Ella is writing to her sister-in-law Ida and Ida’s daughter Nellie (who apparently also goes by Ella – Ann also referred to Nellie as “Ella” in a previous letter).
Ella seems much more upbeat than in her previous letter. It sounds like she had a rough go of it for about a month, but she’s back to caring for her garden and crops and also talks about her flock of chickens.
There are interesting mentions of various relatives in this letter. My comments follow after the text of the letter.
1546 S 25th St
June 2, 1902
Dear Sister & Ella,
I received your letter Sunday and was glad to hear from you. I have often thought of writing but kept putting it off. I was not able to do but very little all through May and only the lightest kind of work. My side hurt me so. I am feeling much better now, so every thing got behind and I guess all know how the weeds grow. But ever thing looks fine. There is going to be a good deal of weedy corn but I guess people will not want to say any thing about too much rain.
I don’t think I ever saw such fine potatoes. I had potatoes as large as a hen’s egg the 6th of June. When Maggie got back to Wis., she found Uncle Phin not well. He had a bad cold but thought he would be able to travel Monday but by Sunday he had grown so much worse, the Dr said he could not get well. They did not think he would live for about two weeks. Schuyler got to worrying about Maggie and went back and stayed and they got home May 29th. He was gone six days. I went out and stayed with Winnie. Maggie was pretty well tired out. Uncle is gaining slowly and thinks he will get out to see us.
Uncle John stayed with me untill the next Friday after he came home from your place, he was anxious to see Uncle Phin but could not stay any longer. I have had two letters from him since he went home. Lucy has been quite sick, I guess his garden was waiting for him when he got home. I received a letter from Annie Sunday. The have had a long siege of sickness but all are up and around now. She sends her love to you all.
I have not had any word from brother John yet.
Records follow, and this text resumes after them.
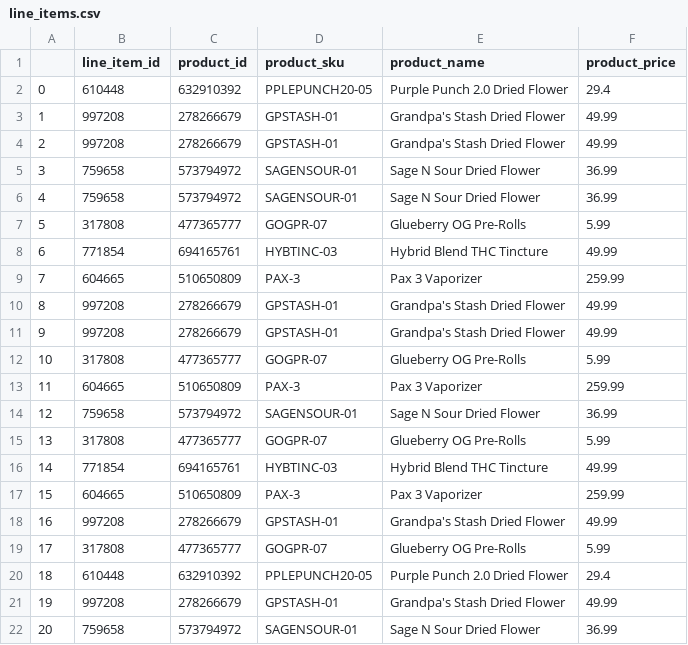
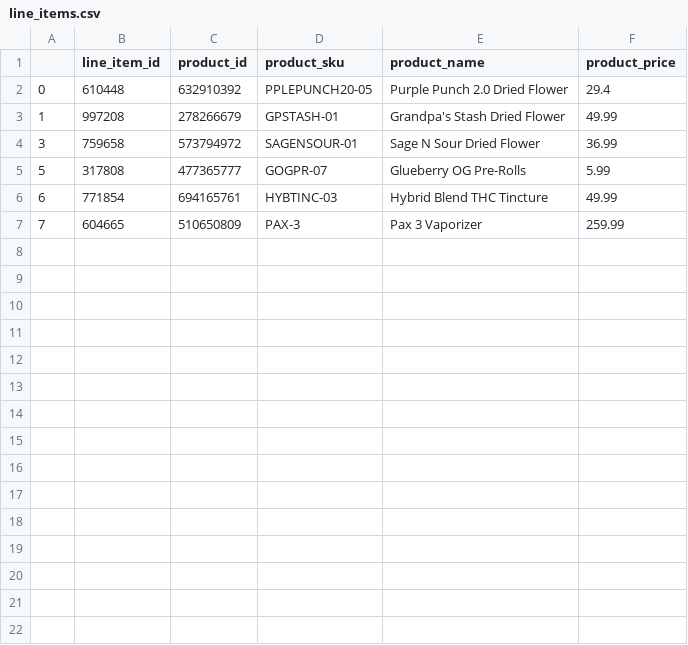
Before and after one commit to rachitj/ecommerce_transactions_project, a CSV file: line_items.csv, drawn as a sheet; only a part is shown; the diff covers the shown part only.

Commit message:
Uploading Data Models

```diff
--- a/line_items.csv
+++ b/line_items.csv
@@ -3,5 +3,3 @@
 1,997208,278266679,GPSTASH-01,Grandpa's Stash Dried Flower,49.99
-2,997208,278266679,GPSTASH-01,Grandpa's Stash Dried Flower,49.99
 3,759658,573794972,SAGENSOUR-01,Sage N Sour Dried Flower,36.99
-4,759658,573794972,SAGENSOUR-01,Sage N Sour Dried Flower,36.99
 5,317808,477365777,GOGPR-07,Glueberry OG Pre-Rolls,5.99
@@ -9,14 +7 @@
 7,604665,510650809,PAX-3,Pax 3 Vaporizer,259.99
-8,997208,278266679,GPSTASH-01,Grandpa's Stash Dried Flower,49.99
-9,997208,278266679,GPSTASH-01,Grandpa's Stash Dried Flower,49.99
-10,317808,477365777,GOGPR-07,Glueberry OG Pre-Rolls,5.99
-11,604665,510650809,PAX-3,Pax 3 Vaporizer,259.99
-12,759658,573794972,SAGENSOUR-01,Sage N Sour Dried Flower,36.99
-13,317808,477365777,GOGPR-07,Glueberry OG Pre-Rolls,5.99
-14,771854,694165761,HYBTINC-03,Hybrid Blend THC Tincture,49.99
-15,604665,510650809,PAX-3,Pax 3 Vaporizer,259.99
-16,997208,278266679,GPSTASH-01,Grandpa's Stash Dried Flower,49.99
-17,317808,477365777,GOGPR-07,Glueberry OG Pre-Rolls,5.99
-18,610448,632910392,PPLEPUNCH20-05,Purple Punch 2.0 Dried Flower,29.4
-19,997208,278266679,GPSTASH-01,Grandpa's Stash Dried Flower,49.99
-20,759658,573794972,SAGENSOUR-01,Sage N Sour Dried Flower,36.99
```
Also changed, not shown: 16 removed rows elsewhere in this file, customers.csv, exchange_rates.csv, 4 other files.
I directed my letter to Bangor and it has not been returned to me. Uncle John wrote that he had left Bangor, had sold his place and gone some distance and was keeping a furniture store.
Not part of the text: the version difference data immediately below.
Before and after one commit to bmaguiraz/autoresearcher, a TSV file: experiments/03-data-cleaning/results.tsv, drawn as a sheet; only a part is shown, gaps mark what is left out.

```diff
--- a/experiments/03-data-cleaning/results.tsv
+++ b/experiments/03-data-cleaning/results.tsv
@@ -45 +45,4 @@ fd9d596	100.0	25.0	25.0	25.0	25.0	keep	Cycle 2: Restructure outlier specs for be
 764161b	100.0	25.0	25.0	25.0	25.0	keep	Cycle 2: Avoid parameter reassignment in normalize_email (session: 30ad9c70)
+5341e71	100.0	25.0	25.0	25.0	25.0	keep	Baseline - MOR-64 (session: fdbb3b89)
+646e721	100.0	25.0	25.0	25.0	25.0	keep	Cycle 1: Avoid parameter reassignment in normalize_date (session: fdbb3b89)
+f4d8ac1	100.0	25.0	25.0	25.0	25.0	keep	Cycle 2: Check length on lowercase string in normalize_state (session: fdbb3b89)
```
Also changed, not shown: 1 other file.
I am alone only when some one comes to stay all night. The neighbors come in real often. Old Mr. Brookman was quite sick for three weeks but is up and around again. Well Nellie I have only a little over 80 chickens, had over 60 but some died and I think the cats took the rest. My hens lay well. I have sold a good many eggs.
I hope this will find you all well. I would like to come down but do not know when I can. I am very lonely. I wish some of you could come up. Please write soon with my love to all.
Good by from sister and Aunt Ella
- Ella’s sister Maggie has gone back to Wisconsin to visit their Uncle Phin. Uncle Phin’s wife Margaret (Ann’s sister) had passed away four months prior.
- Maggie’s husband Schuyler has followed Maggie out to Wisconsin, leaving their son Winford in Ella’s care, “because he is worried”. This foreshadows some of the issues in their marriage, the details of which will be splashed all over the newspapers during their 1911 divorce.
- Uncle John’s visit is mentioned – perhaps confirming that he was indeed the Uncle that was referenced in the previous letter.
- John’s daughter Lucy is mentioned. Lucy would be Ella’s first cousin and would be about eight years younger than Ella.
- “Annie” is probably their cousin Annie Susan Frasier McHugh from Iowa (a first cousin on Ella’s father’s side).
- A mention of brother John in Bangor! This is probably the elusive John Miller that I speculated about previously. It sounds like the family has lost touch with him.
This is the last letter I have from Ella. As far as I know, she lived in the little house at 1546 South 25th Street in Lincoln until her death in 1951.